Are you serving the youth in your communities to the best of your ability?

   This simply question should continue to drive your organizations steps in evaluation and improvement. From this questions stems conversations about community partnerships, family connections, funding, staffing, mission, vision and what your best might look like.

   One of the tools that we use to evaluate our programming is a SWOT analysis. We reflect on the past few months to year and create a table that looks at our Strengths, Weaknesses, our Opportunities and the Threats to our success. This exercise will be able to help lead your discussion on what has been working to make you successful but also allows you to identify ways to improve. This strategic planning tool has led to new initiatives, new conversations and partnerships that allow our youth to thrive.

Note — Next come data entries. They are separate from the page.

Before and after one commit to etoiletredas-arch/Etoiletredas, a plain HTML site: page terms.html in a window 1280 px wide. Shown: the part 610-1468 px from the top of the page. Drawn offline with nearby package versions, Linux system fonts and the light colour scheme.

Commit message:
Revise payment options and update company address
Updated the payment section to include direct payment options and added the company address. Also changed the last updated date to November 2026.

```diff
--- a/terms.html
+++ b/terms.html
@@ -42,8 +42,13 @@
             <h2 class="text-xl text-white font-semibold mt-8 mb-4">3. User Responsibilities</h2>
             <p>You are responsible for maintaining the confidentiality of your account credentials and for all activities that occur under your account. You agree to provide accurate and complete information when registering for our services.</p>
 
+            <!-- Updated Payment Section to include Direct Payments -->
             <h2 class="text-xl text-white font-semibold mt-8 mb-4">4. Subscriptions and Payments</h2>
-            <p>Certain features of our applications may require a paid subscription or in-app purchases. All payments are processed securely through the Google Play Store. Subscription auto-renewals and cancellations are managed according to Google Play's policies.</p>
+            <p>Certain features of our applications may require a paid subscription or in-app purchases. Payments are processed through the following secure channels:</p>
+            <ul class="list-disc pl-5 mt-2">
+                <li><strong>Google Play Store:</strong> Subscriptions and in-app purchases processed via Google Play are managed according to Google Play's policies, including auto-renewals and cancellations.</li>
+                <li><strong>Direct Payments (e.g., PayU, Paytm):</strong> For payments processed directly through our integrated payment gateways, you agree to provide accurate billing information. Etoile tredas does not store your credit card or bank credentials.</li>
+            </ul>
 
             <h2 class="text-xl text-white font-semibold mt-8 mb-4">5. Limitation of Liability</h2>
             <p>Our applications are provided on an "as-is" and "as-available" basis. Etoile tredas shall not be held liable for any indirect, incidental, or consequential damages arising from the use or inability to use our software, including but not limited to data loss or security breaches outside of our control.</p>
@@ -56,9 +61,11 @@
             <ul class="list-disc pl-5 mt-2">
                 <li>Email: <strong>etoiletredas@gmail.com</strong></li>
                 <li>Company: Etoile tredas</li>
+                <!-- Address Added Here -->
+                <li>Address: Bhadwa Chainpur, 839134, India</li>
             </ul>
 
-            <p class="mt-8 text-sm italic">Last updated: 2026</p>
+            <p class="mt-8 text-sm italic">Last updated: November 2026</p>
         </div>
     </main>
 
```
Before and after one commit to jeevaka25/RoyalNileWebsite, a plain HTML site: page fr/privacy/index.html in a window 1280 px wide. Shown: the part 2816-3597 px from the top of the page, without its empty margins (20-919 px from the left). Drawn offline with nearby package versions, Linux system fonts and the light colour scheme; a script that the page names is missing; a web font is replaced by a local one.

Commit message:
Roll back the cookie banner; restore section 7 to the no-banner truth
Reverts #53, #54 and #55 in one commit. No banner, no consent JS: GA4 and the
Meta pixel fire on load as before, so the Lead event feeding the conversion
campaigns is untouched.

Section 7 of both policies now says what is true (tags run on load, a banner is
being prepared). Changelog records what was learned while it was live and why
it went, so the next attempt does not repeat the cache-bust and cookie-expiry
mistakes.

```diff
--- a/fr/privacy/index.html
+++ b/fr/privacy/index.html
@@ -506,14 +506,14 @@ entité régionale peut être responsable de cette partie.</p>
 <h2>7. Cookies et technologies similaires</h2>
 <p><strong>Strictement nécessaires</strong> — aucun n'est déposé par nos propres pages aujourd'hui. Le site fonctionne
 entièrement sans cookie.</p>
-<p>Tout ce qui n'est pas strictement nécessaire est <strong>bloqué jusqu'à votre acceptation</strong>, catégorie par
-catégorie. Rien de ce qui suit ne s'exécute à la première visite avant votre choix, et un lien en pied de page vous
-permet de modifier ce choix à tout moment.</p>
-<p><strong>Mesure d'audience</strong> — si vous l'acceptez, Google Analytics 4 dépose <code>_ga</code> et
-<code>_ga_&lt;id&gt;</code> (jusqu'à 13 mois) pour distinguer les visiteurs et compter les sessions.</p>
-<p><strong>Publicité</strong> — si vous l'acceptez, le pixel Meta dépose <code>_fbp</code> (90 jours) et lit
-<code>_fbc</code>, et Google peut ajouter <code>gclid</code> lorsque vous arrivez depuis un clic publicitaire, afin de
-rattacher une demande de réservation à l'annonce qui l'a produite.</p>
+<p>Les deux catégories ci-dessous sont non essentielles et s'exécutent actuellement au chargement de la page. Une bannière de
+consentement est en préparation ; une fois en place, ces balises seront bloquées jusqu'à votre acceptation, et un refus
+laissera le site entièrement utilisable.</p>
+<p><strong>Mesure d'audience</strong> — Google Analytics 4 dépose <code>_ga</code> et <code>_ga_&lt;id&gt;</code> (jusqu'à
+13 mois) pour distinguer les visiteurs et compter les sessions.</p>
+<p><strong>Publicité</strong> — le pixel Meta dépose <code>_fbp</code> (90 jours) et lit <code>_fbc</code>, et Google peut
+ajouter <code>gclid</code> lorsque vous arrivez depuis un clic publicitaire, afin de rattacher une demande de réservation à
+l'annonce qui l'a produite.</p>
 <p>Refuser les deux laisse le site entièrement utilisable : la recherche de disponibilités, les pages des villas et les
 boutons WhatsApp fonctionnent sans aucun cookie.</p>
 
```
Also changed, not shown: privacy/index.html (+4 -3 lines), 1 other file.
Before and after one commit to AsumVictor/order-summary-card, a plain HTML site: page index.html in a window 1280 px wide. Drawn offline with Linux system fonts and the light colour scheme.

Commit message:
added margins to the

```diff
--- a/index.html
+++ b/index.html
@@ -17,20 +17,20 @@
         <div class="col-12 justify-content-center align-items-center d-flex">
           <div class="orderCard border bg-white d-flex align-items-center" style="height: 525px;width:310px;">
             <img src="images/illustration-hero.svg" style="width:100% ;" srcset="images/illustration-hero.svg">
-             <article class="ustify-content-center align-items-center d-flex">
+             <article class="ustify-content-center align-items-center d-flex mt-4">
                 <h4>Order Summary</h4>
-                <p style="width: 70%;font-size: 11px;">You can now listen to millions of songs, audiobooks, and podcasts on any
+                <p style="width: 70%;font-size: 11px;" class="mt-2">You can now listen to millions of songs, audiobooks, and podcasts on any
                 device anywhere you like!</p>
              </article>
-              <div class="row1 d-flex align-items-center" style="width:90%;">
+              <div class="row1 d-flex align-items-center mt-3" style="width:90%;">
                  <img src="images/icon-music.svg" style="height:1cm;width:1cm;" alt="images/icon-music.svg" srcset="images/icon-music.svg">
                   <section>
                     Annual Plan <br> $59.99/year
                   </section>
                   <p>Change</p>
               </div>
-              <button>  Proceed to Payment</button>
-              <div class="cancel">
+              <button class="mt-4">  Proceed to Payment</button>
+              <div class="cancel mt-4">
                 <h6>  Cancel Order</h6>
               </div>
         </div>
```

   A major step to answer the question of serving youth in your community should be in asking youth themselves. Incorporating youth voice and perspective into any youth organization is vital in the evaluation and improvement of a youth program. Many organizations proclaim to be for youth voice, but simply err on a side of youth tokenism where they do not have any real say or power in the programming. If youth are the ones we are hoping to impact the most, shouldn’t they have a voice in how to do that best? From creating youth panels, youth evaluations, or more natural conversations with stakeholders (directors, community members, program directors) are all ways to incorporate youth voice.

   The youth that we work with deserve our best. By creating systems that allow for us to evaluate and improve the programs we work in we position ourselves to maximize our impact.